**PROVIDED DATA**
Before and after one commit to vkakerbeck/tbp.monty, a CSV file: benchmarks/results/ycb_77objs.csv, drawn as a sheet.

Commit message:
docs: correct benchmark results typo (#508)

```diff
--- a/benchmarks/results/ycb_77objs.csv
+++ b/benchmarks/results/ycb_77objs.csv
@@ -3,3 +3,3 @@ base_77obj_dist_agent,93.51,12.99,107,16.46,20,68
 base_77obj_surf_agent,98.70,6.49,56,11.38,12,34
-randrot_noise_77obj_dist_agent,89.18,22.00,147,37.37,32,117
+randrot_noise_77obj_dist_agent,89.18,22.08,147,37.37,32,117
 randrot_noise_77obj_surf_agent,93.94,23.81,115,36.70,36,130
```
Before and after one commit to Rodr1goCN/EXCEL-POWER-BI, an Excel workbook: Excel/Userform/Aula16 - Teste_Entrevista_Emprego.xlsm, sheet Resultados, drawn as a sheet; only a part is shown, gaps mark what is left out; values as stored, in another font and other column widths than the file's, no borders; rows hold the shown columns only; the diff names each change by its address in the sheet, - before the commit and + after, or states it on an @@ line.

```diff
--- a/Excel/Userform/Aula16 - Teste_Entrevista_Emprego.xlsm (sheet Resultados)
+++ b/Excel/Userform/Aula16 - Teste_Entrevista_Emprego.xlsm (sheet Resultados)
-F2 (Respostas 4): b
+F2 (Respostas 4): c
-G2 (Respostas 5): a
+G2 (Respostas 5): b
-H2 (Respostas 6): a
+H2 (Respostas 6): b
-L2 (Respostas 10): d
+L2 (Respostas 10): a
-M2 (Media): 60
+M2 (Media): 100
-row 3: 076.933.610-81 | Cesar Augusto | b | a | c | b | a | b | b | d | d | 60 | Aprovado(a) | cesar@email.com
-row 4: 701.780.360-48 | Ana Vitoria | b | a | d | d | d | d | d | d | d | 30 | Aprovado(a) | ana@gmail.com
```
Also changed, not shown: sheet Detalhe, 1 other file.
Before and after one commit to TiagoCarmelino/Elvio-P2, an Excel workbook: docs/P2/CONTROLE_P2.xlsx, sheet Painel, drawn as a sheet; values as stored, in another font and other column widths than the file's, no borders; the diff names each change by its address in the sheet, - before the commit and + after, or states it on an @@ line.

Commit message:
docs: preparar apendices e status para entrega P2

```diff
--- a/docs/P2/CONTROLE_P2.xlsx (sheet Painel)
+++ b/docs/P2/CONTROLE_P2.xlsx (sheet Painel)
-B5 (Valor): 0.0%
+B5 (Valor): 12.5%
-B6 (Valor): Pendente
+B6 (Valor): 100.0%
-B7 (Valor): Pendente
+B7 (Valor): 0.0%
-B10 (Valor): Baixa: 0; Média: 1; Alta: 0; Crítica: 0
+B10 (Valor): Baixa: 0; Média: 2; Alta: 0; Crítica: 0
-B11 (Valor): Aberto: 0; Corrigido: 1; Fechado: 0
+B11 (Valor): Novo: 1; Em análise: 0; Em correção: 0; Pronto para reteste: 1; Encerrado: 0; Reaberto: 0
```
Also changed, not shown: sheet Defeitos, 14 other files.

**TRY IT**
The answer is the full set of records, printed exactly as given.

**SOLUTION**
Before and after one commit to vkakerbeck/tbp.monty, a CSV file: benchmarks/results/ycb_77objs.csv, drawn as a sheet.

Commit message:
docs: correct benchmark results typo (#508)

```diff
--- a/benchmarks/results/ycb_77objs.csv
+++ b/benchmarks/results/ycb_77objs.csv
@@ -3,3 +3,3 @@ base_77obj_dist_agent,93.51,12.99,107,16.46,20,68
 base_77obj_surf_agent,98.70,6.49,56,11.38,12,34
-randrot_noise_77obj_dist_agent,89.18,22.00,147,37.37,32,117
+randrot_noise_77obj_dist_agent,89.18,22.08,147,37.37,32,117
 randrot_noise_77obj_surf_agent,93.94,23.81,115,36.70,36,130
```
Before and after one commit to Rodr1goCN/EXCEL-POWER-BI, an Excel workbook: Excel/Userform/Aula16 - Teste_Entrevista_Emprego.xlsm, sheet Resultados, drawn as a sheet; only a part is shown, gaps mark what is left out; values as stored, in another font and other column widths than the file's, no borders; rows hold the shown columns only; the diff names each change by its address in the sheet, - before the commit and + after, or states it on an @@ line.

```diff
--- a/Excel/Userform/Aula16 - Teste_Entrevista_Emprego.xlsm (sheet Resultados)
+++ b/Excel/Userform/Aula16 - Teste_Entrevista_Emprego.xlsm (sheet Resultados)
-F2 (Respostas 4): b
+F2 (Respostas 4): c
-G2 (Respostas 5): a
+G2 (Respostas 5): b
-H2 (Respostas 6): a
+H2 (Respostas 6): b
-L2 (Respostas 10): d
+L2 (Respostas 10): a
-M2 (Media): 60
+M2 (Media): 100
-row 3: 076.933.610-81 | Cesar Augusto | b | a | c | b | a | b | b | d | d | 60 | Aprovado(a) | cesar@email.com
-row 4: 701.780.360-48 | Ana Vitoria | b | a | d | d | d | d | d | d | d | 30 | Aprovado(a) | ana@gmail.com
```
Also changed, not shown: sheet Detalhe, 1 other file.
Before and after one commit to TiagoCarmelino/Elvio-P2, an Excel workbook: docs/P2/CONTROLE_P2.xlsx, sheet Painel, drawn as a sheet; values as stored, in another font and other column widths than the file's, no borders; the diff names each change by its address in the sheet, - before the commit and + after, or states it on an @@ line.

Commit message:
docs: preparar apendices e status para entrega P2

```diff
--- a/docs/P2/CONTROLE_P2.xlsx (sheet Painel)
+++ b/docs/P2/CONTROLE_P2.xlsx (sheet Painel)
-B5 (Valor): 0.0%
+B5 (Valor): 12.5%
-B6 (Valor): Pendente
+B6 (Valor): 100.0%
-B7 (Valor): Pendente
+B7 (Valor): 0.0%
-B10 (Valor): Baixa: 0; Média: 1; Alta: 0; Crítica: 0
+B10 (Valor): Baixa: 0; Média: 2; Alta: 0; Crítica: 0
-B11 (Valor): Aberto: 0; Corrigido: 1; Fechado: 0
+B11 (Valor): Novo: 1; Em análise: 0; Em correção: 0; Pronto para reteste: 1; Encerrado: 0; Reaberto: 0
```
Also changed, not shown: sheet Defeitos, 14 other files.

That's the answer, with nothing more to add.